Over the past quarter century, deaths resulting from opioids have skyrocketed, increasing five-fold according to the not-for-profit USAFacts (former client). An average of 130 people die each day due to opioids, and this costs the US economy an estimated $78 billion a year.
Those responsible have begun to pay a steep price, both economically and from a reputation standpoint. Settlements have been reached with pharmaceutical companies like Teva, Allergan, CVS, Walgreens, and Walmart, Janssen, Cardinal, Purdue, McKesson and AmerisourceBergen, among others.
Now penalties are reaching marketing communications and advertising firms. Publicis Groupe agreed to pay $350 million related to its advertising work for Purdue Pharma—the first advertising agency to settle a claim relative to the opioid crisis. The agreement with Publicis went beyond the immediate dollars and cents. The firm now cannot accept any future contracts or engagements related to the marketing or sale of opioids and must release hundreds of thousands of documents detailing its past work for Purdue.
It serves as a rare and rather chilling reminder of the consequences that we in our industry must pay if we do not accept responsibility for the concepts we articulate on behalf of our clients.
Admittedly, it’s rather hard to say “no” to clients with gravitas and deep pockets. After all, that’s the dream, right? Big clients and bigger retainers.
Why is it so hard?
If you ask most agency executives what they dislike most about their job, you’ll often hear that it’s the never-ending chase to bring in new business. These clients or accounts and the work doesn’t simply fall at our feet. We must strain and endeavor to convince organizations and brands that somehow and someway, our work product is superior to thousands of other like-firms. It’s why, when I was at FleishmanHillard, I had a stone on my desk that said, among other things, “New Business Drives the Firm.”
Thus, it’s a rarity that—much like Don Draper did in the Mad Men episode “Why I’m Quitting Tobacco”—agencies will plant a flag in the ground and say “no” to an industry.
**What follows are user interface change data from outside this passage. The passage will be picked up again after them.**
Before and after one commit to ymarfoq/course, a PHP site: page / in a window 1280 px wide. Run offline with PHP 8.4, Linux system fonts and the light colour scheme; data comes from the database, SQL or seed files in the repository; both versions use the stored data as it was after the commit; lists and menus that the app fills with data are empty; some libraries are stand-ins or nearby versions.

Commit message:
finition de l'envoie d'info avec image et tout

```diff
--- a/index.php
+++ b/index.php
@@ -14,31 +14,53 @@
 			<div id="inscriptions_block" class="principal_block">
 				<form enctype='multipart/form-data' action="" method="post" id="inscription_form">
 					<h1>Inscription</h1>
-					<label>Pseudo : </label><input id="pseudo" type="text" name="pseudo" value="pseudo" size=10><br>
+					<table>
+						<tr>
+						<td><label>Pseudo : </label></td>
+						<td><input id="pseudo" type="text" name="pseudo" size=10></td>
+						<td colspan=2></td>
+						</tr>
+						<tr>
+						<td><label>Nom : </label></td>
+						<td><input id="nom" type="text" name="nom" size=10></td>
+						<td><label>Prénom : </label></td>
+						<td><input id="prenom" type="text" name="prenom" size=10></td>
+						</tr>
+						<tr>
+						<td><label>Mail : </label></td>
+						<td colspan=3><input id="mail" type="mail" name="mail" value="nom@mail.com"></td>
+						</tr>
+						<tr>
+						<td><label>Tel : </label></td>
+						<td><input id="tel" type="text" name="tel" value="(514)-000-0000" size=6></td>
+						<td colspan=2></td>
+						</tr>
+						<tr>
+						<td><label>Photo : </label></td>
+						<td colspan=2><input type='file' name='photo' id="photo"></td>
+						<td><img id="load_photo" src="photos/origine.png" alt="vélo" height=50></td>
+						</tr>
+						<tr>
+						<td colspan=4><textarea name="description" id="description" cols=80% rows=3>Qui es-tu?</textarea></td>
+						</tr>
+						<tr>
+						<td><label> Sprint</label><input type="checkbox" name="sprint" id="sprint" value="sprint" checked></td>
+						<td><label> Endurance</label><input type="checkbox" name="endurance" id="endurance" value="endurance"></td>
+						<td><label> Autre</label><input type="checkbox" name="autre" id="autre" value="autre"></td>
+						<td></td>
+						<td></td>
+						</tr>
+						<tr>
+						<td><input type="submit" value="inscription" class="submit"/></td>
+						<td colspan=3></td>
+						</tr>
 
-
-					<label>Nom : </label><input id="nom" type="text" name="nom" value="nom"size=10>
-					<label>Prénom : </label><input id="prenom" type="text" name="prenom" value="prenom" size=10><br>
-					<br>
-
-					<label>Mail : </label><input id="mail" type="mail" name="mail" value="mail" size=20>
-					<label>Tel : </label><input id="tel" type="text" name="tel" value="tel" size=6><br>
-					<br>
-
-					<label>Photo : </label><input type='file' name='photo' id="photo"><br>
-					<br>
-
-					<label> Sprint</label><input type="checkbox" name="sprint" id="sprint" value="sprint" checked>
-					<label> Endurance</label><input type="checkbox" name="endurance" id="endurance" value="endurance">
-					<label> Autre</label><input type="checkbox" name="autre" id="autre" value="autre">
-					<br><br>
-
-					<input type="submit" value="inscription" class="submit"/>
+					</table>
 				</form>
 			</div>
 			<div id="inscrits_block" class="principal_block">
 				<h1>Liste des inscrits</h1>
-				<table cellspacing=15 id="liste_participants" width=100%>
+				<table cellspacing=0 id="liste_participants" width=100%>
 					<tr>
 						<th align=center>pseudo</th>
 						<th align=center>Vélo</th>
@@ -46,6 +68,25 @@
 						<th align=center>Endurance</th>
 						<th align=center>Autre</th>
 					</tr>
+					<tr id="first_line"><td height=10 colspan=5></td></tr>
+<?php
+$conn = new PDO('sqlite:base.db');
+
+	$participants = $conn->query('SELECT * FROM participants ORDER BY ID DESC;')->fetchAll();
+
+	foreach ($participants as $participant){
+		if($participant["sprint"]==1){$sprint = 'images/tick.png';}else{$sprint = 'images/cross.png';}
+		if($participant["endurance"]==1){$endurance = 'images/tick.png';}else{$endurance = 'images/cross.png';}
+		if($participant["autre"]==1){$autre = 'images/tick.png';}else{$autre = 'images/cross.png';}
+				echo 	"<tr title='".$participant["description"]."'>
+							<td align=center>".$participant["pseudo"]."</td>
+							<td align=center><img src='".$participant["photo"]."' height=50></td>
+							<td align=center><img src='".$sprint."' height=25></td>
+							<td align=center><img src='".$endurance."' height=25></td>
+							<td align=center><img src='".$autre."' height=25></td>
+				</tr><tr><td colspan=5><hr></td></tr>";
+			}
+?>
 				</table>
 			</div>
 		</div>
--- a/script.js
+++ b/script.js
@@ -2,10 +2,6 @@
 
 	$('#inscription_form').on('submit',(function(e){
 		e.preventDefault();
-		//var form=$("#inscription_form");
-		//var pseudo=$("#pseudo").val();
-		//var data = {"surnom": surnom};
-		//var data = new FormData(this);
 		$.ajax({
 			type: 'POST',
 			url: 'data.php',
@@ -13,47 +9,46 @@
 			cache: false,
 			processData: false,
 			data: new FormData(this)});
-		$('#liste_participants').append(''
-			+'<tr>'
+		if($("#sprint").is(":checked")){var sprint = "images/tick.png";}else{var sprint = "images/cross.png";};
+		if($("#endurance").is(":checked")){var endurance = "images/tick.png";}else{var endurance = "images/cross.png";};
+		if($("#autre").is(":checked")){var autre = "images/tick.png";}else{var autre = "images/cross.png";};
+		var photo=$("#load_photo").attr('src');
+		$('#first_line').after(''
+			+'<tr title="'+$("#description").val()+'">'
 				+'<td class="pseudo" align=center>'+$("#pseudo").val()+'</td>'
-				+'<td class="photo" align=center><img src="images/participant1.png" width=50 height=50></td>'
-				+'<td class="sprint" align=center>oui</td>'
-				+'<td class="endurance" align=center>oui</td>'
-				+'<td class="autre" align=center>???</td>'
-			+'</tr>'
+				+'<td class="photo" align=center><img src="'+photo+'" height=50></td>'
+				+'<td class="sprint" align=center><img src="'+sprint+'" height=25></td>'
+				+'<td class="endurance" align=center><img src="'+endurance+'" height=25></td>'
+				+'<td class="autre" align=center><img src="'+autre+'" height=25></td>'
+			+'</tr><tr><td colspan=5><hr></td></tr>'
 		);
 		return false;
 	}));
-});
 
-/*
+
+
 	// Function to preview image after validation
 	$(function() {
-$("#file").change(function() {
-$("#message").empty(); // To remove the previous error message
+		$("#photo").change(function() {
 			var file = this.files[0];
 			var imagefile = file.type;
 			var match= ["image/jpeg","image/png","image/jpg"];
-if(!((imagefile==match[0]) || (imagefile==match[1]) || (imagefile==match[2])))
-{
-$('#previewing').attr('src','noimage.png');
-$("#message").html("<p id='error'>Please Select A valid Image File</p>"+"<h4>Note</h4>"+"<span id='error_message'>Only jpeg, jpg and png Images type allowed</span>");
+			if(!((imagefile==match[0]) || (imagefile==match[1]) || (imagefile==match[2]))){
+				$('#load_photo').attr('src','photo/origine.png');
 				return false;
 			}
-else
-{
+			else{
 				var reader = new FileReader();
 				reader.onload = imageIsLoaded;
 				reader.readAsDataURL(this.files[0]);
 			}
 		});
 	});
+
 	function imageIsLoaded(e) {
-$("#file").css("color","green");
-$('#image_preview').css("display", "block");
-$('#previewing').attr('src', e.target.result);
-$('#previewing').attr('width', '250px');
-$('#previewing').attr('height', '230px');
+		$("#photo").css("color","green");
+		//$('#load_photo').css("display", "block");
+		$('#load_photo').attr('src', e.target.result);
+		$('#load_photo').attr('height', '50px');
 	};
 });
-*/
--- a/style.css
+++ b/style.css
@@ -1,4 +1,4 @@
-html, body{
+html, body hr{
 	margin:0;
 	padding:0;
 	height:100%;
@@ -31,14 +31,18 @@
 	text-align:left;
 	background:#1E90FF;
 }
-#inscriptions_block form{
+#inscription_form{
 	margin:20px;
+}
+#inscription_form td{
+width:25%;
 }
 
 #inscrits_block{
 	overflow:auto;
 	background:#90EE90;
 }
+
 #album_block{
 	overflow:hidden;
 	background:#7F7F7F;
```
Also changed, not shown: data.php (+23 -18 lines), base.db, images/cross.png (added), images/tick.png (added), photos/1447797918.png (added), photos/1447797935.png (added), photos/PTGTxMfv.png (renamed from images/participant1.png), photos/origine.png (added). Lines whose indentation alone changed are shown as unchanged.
I understood that Mad Men episode acutely. In 1998, I took a role through Burson-Marsteller counseling cigarette giant Philip Morris, working out of the company’s headquarters in Manhattan for some six months. I weighed the opportunity carefully before accepting. I ultimately chose to do so because the work revolved around creating inclusive environments for smokers and non-smokers at a time when many bars, restaurants and venues were beginning to ban smoking. My role was not to say there were no health consequences related to smoking. It was to promote a message that smokers and non-smokers could coexist in public spaces.
As an agency, however, Elasticity has walked away from clients. Several years ago, we were working with Best Buy, helping it engage with influencers in the gaming space. We had a dispute about how the work should be done and resigned the business. We certainly didn’t like walking away from a generous retainer and well-known brand like Best Buy, but we believed we could not do the work effectively under the conditions set by the client.
Saying “no” is never easy. In fact, without understanding the timeline of Publicis’ relationship with Purdue—which I admittedly do not—I could plausibly defend the agency. While Purdue certainly knew their drugs were hooking and killing untold users, Publicis likely did not know the true impacts of the opioids they were marketing until rather late in the game.
We can only work with the information we have.
At the end of the day, walking away from a client is hard. We chase the business, we have mouths to feed and it’s not as black and white as Monday Morning Quarterbacks might make it seem. But there’s an unquestionable imperative for agencies to always consider the merits, ethics and conditions of any relationship—and sometimes just say “no.”